Riggs is editor of The Catholic Advance, newspaper of the Diocese of Wichita. Contributing to this story was George M. Matysek in Baltimore.
Help us keep you informed -- CatholicPhilly.com can't do it with youDuring CatholicPhilly.com's fall donation campaign, you have a way to help us deliver the kind of news you need to know about the Catholic Church, especially in the Philadelphia region, and the world in which we live. Every household's costs keep rising, and we're no different. We make sure your dollars in any amount go a long way toward continuing our mission to inform, form in the Catholic faith and inspire the thousands of readers who visit every month. Here is how you can help:

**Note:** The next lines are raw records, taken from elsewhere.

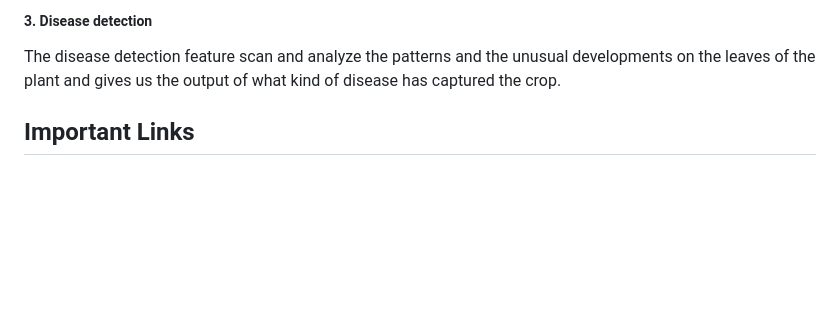
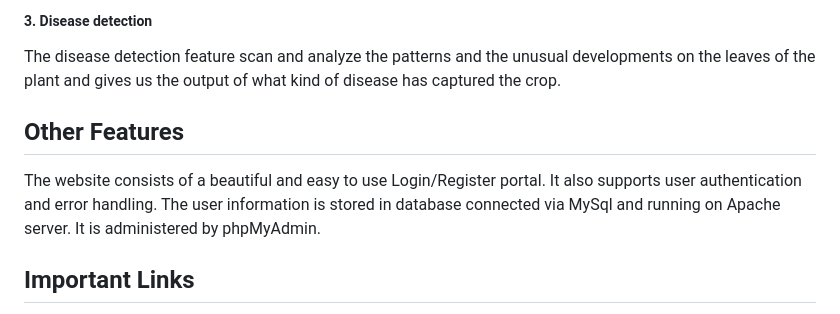
Before and after one commit to mrsoup0x2f/crop-counsel, a Markdown page: README.md, the part around one of its changes. GitHub-like rendering; blank space fills up the shorter version.

```diff
--- a/README.md
+++ b/README.md
@@ -19,6 +19,9 @@ The system takes into account several factors such as soil type, climate, rainfa
 By analyzing historical data and using predictive models, the system provides personalized recommendations tailored to the specific conditions of a farm or agricultural area.
 ##### 3. Disease detection
 The disease detection feature scan and analyze the patterns and the unusual developments on the leaves of the plant and gives us the output of what kind of disease has captured the crop.
+
+## Other Features
+The website consists of a beautiful and easy to use Login/Register portal. It also supports user authentication and error handling. The user information is stored in database connected via MySql and running on Apache server. It is administered by phpMyAdmin.
 
 ## Important Links
 1. Dataset for geolocation-based recommendation - https://aps.dac.gov.in/Home.aspx?ReturnUrl=%2f
```
Also changed, not shown: other parts of README.md (+2 -0 lines).
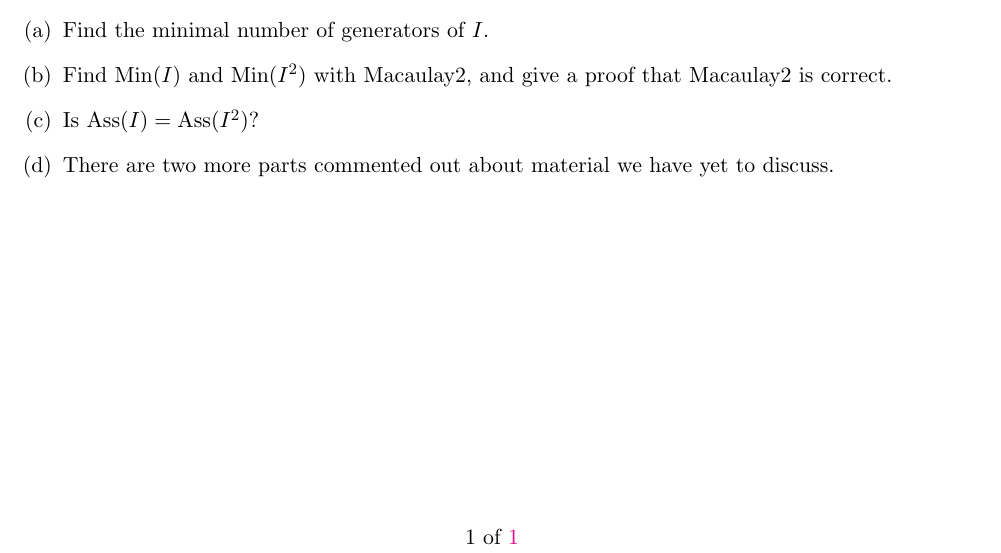
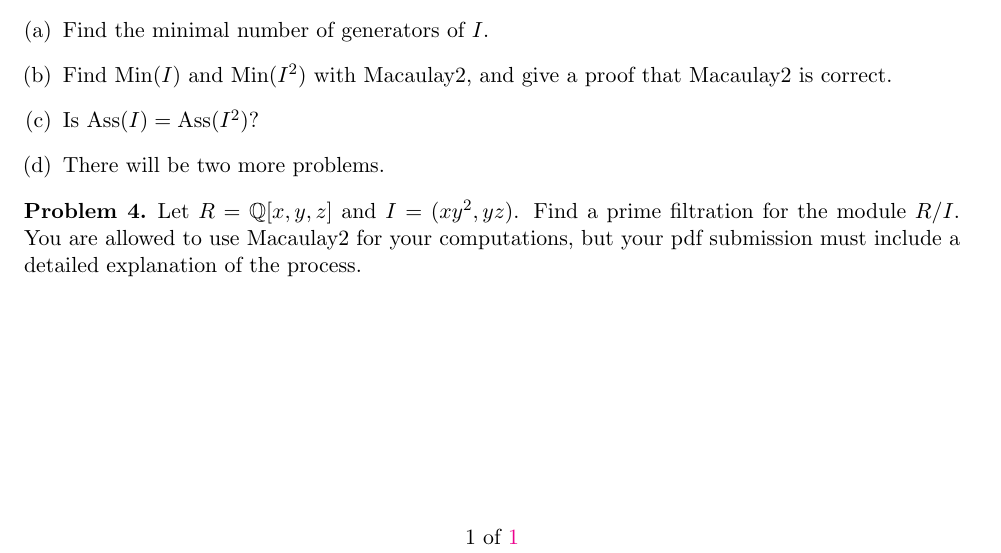
Before and after one commit to eloisagrifo/eloisagrifo.github.io, a LaTeX problem sheet (Teaching/ca1/PSet4.tex): part of the page, cut so that both start at the same text. Compiled offline with pdfLaTeX.

Commit message:
added prime filtration problem

```diff
--- a/Teaching/ca1/PSet4.tex
+++ b/Teaching/ca1/PSet4.tex
@@ -106,12 +106,15 @@ Let $R$ be a ring.
 		\item Find the minimal number of generators of $I$.
 		\item Find $\Min(I)$ and $\Min(I^2)$ with Macaulay2, and give a proof that Macaulay2 is correct.
 		\item Is $\Ass(I) = \Ass(I^2)$?
-		\item There are two more parts commented out about material we have yet to discuss.
+		\item There will be two more problems.
 %		\item Is $I$ a primary ideal? Give a complete answer (with a proof!) without using Macaulay2.
 %		\item Find a primary decomposition for $I^2$.
 	\end{enumerate}
 \end{problem}
 
 
+\begin{problem}
+	Let $R = \mathbb{Q}[x,y,z]$ and $I = (xy^2,yz)$. Find a prime filtration for the module $R/I$. You are allowed to use Macaulay2 for your computations, but your pdf submission must include a detailed explanation of the process.
+\end{problem}
 
 \end{document}
```
Also changed, not shown: Teaching/ca1/CA1notes.pdf, Teaching/ca1/PSet4.pdf, 1 other file.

- A $100 gift allows us to present award-winning photos of Catholic life in our neighborhoods.
- A $50 gift enables us to cover a news event in a local parish, school or Catholic institution.
- A $20 gift lets us obtain solid faith formation resources that can deepen your spirituality and knowledge of the faith.
- A small, automated monthly donation means you can support us continually and easily.
Please join in the church's vital mission of communications by offering a gift in whatever amount that you can -- a single gift of $40, $50, $100, or more, or a monthly donation. Your gift will strengthen the fabric of our entire Catholic community.
Make your donation by check:
222 N. 17th Street
Philadelphia, PA 19103
Or by credit card here: